Friedman goes on to show how space, that is to say, substantial geographic space within the narrative (such as a building), can have a larger thematic influence on the narrative that may go unnoticed. For Friedman, the space within narrative is not simply a container for the narrative events; it is a driving force of the narrative itself. Her own conception of space in narrative is concentrated on the notion of the border. “Isn’t it borders that make movement through space/time interesting, suspenseful, agonistic, reconciliatory?” she asks.

Borders insist on purity, distinction, difference, but facilitate contamination, mixing, and creolization. Borders of all kinds are forever being crossed; but the experience of crossing depends upon the existence of borders in the first place […]. Bodies too are border sites, marking the distinction between inside and outside, self and other. Bodies are a flesh and blood upon which the social order marks its hierarchies based on boundaried systems of gender, race, ethnicity, class, caste, religion, sexuality, and so forth. In all these modes and functions, borders are sites and social locations that generate and shape narrative in conjunction with time. (196-97)

Thus, not only is space geographic and cartographic, it is intimate and interwoven with identity.

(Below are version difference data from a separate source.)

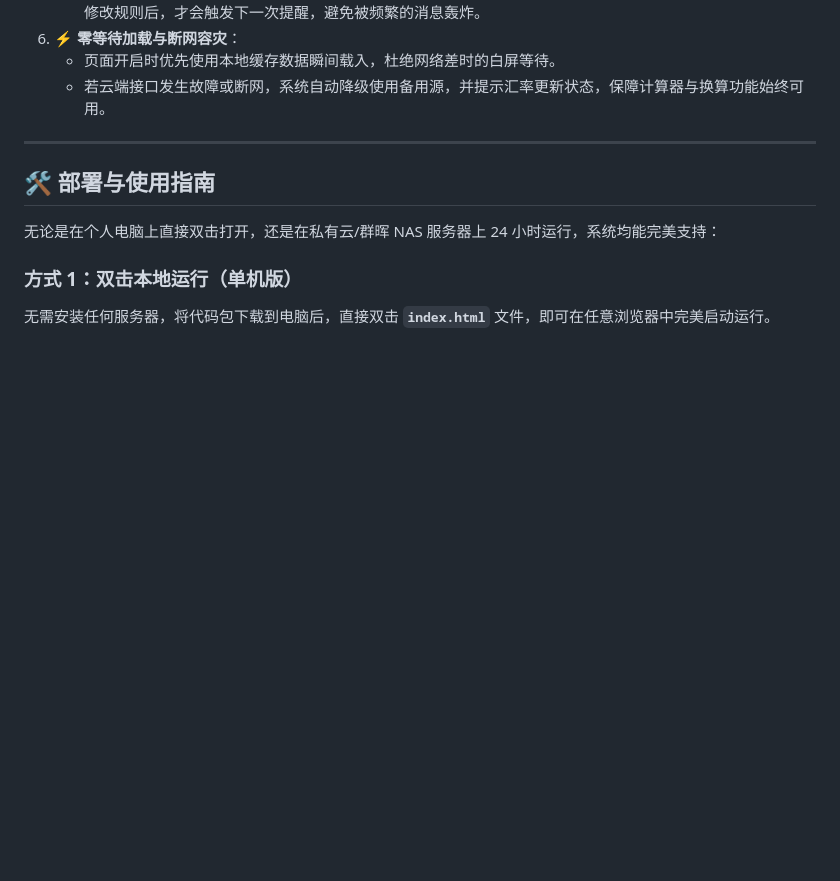
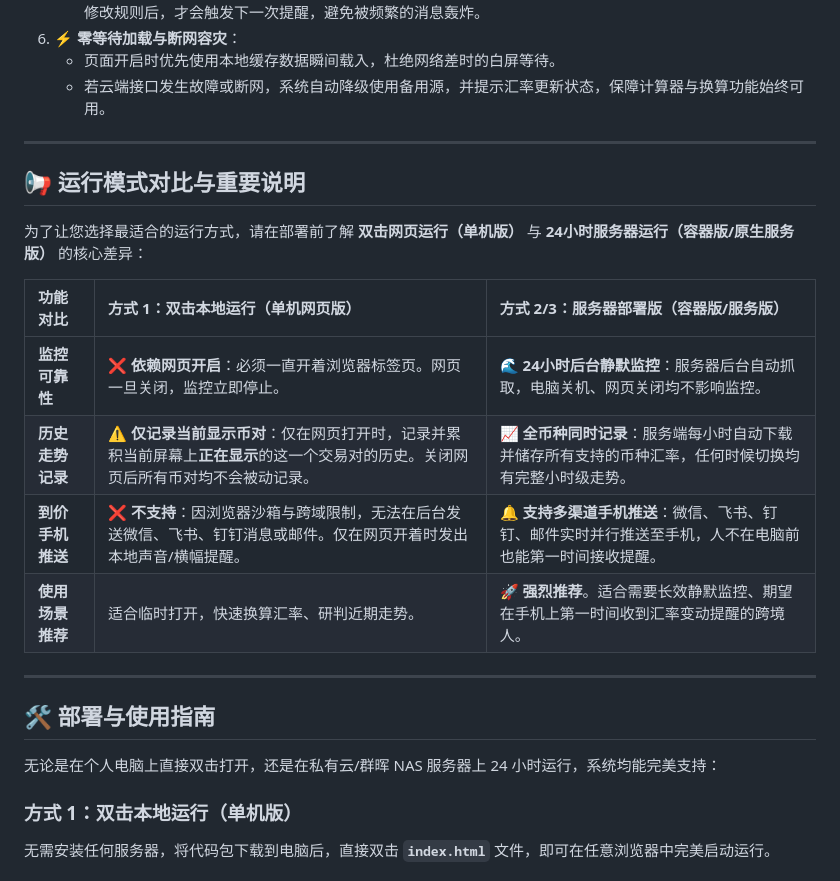
Before and after one commit to chardlink/rate-monitor, a Markdown page: README.md, the part around the change. GitHub-like rendering; blank space fills up the shorter version.

Commit message:
docs: add standalone vs server mode comparison table to README.md

```diff
--- a/README.md
+++ b/README.md
@@ -24,6 +24,19 @@
 6.  **⚡ 零等待加载与断网容灾**：
     *   页面开启时优先使用本地缓存数据瞬间载入，杜绝网络差时的白屏等待。
     *   若云端接口发生故障或断网，系统自动降级使用备用源，并提示汇率更新状态，保障计算器与换算功能始终可用。
+
+---
+
+## 📢 运行模式对比与重要说明
+
+为了让您选择最适合的运行方式，请在部署前了解 **双击网页运行（单机版）** 与 **24小时服务器运行（容器版/原生服务版）** 的核心差异：
+
+| 功能对比 | 方式 1：双击本地运行（单机网页版） | 方式 2/3：服务器部署版（容器版/服务版） |
+| :--- | :--- | :--- |
+| **监控可靠性** | ❌ **依赖网页开启**：必须一直开着浏览器标签页。网页一旦关闭，监控立即停止。 | 🌊 **24小时后台静默监控**：服务器后台自动抓取，电脑关机、网页关闭均不影响监控。 |
+| **历史走势记录** | ⚠️ **仅记录当前显示币对**：仅在网页打开时，记录并累积当前屏幕上**正在显示**的这一个交易对的历史。关闭网页后所有币对均不会被动记录。 | 📈 **全币种同时记录**：服务端每小时自动下载并储存所有支持的币种汇率，任何时候切换均有完整小时级走势。 |
+| **到价手机推送** | ❌ **不支持**：因浏览器沙箱与跨域限制，无法在后台发送微信、飞书、钉钉消息或邮件。仅在网页开着时发出本地声音/横幅提醒。 | 🔔 **支持多渠道手机推送**：微信、飞书、钉钉、邮件实时并行推送至手机，人不在电脑前也能第一时间接收提醒。 |
+| **使用场景推荐** | 适合临时打开，快速换算汇率、研判近期走势。 | 🚀 **强烈推荐**。适合需要长效静默监控、期望在手机上第一时间收到汇率变动提醒的跨境人。 |
 
 ---
 
```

Friedman’s call to attend to spatial elements of narrative only implicitly acknowledges the third aspect of space, which concerns how readers reconstruct the spaces of a storyworld in their own minds as they read. This theory of spatialization has been theorized by David Herman and Marie-Laure Ryan, among others. As part of the cognitive effort of reading, readers constantly work to recreate the inscribed storyworld in a narrative as well as to constantly update and revise this mental model of the storyworld as the narrative progresses. In Story Logic (2002), Herman describes narratives as “systems of verbal or visual cues prompting their readers to spatialize storyworlds into evolving configurations of participants, objects, and places” (263). Herman’s work on spatialization has helped elucidate how mental models are suggested by certain characteristics of narrative such as deictic shifts, but his model has not yet considered spatialization in graphic narrative specifically. Herman’s precise typology, I suggest, is poised to help scholars of graphic narrative begin to move away from predominant terms that privilege the temporal aspects of narrative. For example, “configurations” or “constellations” with regard to adjacent panels in comics might serve scholarship better than “series” and “sequence” when spatial characteristics of comics are under consideration.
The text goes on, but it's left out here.